Task details:
Return every line of the data that contains the string "mxCell".
--------
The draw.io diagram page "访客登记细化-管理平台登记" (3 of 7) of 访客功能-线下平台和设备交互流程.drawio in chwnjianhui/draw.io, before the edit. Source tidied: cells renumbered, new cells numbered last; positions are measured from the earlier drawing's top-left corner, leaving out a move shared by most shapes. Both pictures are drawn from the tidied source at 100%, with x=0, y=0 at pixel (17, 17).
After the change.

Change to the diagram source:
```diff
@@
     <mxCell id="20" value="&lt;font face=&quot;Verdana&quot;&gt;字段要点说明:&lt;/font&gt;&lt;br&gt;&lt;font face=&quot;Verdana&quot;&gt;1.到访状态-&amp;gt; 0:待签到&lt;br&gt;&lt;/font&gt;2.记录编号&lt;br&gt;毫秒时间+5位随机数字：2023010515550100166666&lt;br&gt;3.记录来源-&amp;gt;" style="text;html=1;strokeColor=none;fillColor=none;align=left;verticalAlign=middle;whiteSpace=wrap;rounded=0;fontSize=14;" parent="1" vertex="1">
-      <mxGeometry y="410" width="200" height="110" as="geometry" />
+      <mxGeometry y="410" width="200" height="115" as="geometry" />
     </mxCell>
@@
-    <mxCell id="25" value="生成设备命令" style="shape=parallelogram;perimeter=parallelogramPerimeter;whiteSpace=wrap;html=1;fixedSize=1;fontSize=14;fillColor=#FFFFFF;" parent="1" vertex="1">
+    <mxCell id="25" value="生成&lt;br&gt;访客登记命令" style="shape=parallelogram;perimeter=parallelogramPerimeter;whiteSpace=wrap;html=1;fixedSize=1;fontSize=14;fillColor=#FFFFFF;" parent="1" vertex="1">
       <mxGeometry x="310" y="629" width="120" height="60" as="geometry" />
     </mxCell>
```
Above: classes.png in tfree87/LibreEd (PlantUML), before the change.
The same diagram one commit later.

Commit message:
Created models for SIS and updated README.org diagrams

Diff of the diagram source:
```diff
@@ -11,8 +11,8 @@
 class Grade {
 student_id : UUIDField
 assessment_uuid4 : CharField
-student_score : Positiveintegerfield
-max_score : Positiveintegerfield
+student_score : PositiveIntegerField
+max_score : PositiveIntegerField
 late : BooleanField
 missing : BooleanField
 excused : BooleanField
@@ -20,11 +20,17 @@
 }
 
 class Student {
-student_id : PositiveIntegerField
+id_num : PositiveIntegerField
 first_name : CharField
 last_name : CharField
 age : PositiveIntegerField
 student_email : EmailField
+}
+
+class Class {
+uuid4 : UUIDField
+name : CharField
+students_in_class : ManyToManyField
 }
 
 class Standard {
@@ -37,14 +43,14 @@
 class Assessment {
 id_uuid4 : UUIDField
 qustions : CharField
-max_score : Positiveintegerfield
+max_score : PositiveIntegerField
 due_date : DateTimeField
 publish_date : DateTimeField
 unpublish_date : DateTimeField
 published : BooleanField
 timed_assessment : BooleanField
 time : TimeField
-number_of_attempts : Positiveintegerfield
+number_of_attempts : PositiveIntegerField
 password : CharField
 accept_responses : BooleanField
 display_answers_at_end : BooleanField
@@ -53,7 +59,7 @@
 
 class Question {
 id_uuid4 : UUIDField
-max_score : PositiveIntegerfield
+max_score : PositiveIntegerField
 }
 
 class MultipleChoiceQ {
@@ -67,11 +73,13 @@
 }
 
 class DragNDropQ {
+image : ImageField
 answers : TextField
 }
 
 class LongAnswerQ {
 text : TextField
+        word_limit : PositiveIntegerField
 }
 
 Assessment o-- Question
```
--------
Reply:
     <mxCell id="20" value="&lt;font face=&quot;Verdana&quot;&gt;字段要点说明:&lt;/font&gt;&lt;br&gt;&lt;font face=&quot;Verdana&quot;&gt;1.到访状态-&amp;gt; 0:待签到&lt;br&gt;&lt;/font&gt;2.记录编号&lt;br&gt;毫秒时间+5位随机数字：2023010515550100166666&lt;br&gt;3.记录来源-&amp;gt;" style="text;html=1;strokeColor=none;fillColor=none;align=left;verticalAlign=middle;whiteSpace=wrap;rounded=0;fontSize=14;" parent="1" vertex="1">
     </mxCell>
-    <mxCell id="25" value="生成设备命令" style="shape=parallelogram;perimeter=parallelogramPerimeter;whiteSpace=wrap;html=1;fixedSize=1;fontSize=14;fillColor=#FFFFFF;" parent="1" vertex="1">
+    <mxCell id="25" value="生成&lt;br&gt;访客登记命令" style="shape=parallelogram;perimeter=parallelogramPerimeter;whiteSpace=wrap;html=1;fixedSize=1;fontSize=14;fillColor=#FFFFFF;" parent="1" vertex="1">
     </mxCell>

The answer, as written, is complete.